“We support the tax district,” said Aaimee Johnson, office manager of OFHC. “We get about $23 for a Medicaid patient … It costs us $105 to see one individual. Thirty percent of our patients are Medicaid and 50 percent are Medicare. We get $60 from Medicare for our patients, so we lose $130 for each patient on average.”

Several times throughout the meeting it was mentioned that there was some misunderstanding that the public hospital district would only benefit UW Medicine. Lange made it resoundingly clear that any existing clinic that offered primary, urgent and after-hours care would be eligible to request funds from the hospital district.

The coalition will host a second informational meeting from 5:30–7 p.m. on Monday, Dec. 18 at the American Legion. On Wednesday, Jan. 24 from 5:30-7 p.m. at the Eastsound fire station, the coalition will host a town hall titled, “Public Hospital Districts: How Do They Work?.” Finally, on Wednesday, March 13, there will be a chance for the public to meet the candidates for the hospital district commission from 5:30–7 p.m. at the Eastsound fire station. For more information about the PHD and town halls, visit https://www.coalitionfororcashealthcare.com/.
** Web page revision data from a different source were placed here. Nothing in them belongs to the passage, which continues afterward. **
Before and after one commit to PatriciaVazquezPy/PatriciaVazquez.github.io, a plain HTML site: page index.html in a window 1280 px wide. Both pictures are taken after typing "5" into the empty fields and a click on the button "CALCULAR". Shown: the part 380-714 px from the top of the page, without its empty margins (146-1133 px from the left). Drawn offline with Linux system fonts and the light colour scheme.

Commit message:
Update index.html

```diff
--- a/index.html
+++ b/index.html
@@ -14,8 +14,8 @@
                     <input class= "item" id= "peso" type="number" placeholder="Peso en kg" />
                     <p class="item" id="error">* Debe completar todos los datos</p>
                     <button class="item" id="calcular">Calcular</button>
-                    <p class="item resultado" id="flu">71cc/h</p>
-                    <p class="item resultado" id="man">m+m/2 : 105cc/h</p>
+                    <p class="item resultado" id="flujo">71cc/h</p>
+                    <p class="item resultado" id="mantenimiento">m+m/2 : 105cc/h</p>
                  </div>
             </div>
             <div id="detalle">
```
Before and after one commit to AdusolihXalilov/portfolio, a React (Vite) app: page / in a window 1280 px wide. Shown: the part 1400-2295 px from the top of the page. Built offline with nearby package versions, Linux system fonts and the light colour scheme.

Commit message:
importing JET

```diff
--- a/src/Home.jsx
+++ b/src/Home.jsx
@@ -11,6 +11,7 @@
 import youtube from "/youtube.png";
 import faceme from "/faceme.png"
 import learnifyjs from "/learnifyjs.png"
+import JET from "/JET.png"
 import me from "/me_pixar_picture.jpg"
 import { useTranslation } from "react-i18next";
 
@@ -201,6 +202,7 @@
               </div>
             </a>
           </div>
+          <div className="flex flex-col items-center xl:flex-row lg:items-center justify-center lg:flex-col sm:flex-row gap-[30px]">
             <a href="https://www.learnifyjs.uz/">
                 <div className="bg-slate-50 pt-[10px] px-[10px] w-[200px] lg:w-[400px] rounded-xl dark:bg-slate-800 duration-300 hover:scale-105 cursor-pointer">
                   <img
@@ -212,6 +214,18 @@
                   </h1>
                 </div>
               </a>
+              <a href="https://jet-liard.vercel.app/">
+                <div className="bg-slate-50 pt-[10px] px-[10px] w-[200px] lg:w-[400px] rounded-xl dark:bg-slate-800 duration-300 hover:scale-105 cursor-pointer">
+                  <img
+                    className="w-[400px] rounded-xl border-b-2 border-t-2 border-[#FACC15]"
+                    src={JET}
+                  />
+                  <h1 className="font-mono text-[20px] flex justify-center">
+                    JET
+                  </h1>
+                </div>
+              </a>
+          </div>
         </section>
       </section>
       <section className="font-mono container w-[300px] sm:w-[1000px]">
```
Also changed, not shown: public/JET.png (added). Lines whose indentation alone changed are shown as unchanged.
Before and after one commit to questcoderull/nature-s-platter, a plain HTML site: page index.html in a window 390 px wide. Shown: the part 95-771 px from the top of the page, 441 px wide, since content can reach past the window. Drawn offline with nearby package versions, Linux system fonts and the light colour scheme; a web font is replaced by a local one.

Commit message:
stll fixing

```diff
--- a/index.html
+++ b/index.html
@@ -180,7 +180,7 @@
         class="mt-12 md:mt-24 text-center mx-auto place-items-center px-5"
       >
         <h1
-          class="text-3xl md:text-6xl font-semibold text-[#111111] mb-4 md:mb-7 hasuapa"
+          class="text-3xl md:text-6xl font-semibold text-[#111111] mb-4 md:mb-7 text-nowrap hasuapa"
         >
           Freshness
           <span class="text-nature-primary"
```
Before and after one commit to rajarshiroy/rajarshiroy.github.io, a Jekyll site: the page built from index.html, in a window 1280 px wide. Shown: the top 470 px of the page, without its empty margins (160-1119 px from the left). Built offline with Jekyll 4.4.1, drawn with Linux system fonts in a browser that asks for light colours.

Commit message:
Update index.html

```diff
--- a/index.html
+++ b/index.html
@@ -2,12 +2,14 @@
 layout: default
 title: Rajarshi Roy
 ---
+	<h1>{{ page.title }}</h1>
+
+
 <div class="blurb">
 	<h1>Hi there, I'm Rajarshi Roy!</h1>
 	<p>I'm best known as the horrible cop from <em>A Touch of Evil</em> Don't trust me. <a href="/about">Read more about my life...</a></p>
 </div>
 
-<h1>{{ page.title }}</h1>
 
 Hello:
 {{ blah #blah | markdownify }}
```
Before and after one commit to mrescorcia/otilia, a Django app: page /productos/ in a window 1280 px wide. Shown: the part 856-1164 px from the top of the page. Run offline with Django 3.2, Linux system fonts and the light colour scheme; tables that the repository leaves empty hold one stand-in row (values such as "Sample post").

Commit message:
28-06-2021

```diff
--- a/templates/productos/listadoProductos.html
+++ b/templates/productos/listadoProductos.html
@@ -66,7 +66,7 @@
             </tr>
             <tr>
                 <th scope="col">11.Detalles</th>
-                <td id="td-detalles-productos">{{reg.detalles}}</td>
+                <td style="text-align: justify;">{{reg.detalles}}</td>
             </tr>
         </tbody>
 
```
“We’ve been so lucky here – incredibly lucky that generous donors have ponied up hundreds of thousands of dollars a year to support our primary and urgent care,” Lange said. “It’s not reliable. They die, they leave. Other people come in and don’t necessarily have that one as a priority. We have to decide as a community: do we want a sustainable, predictable revenue source to guarantee that all the members of this community and all the practices are supported? That’s what we stand for.”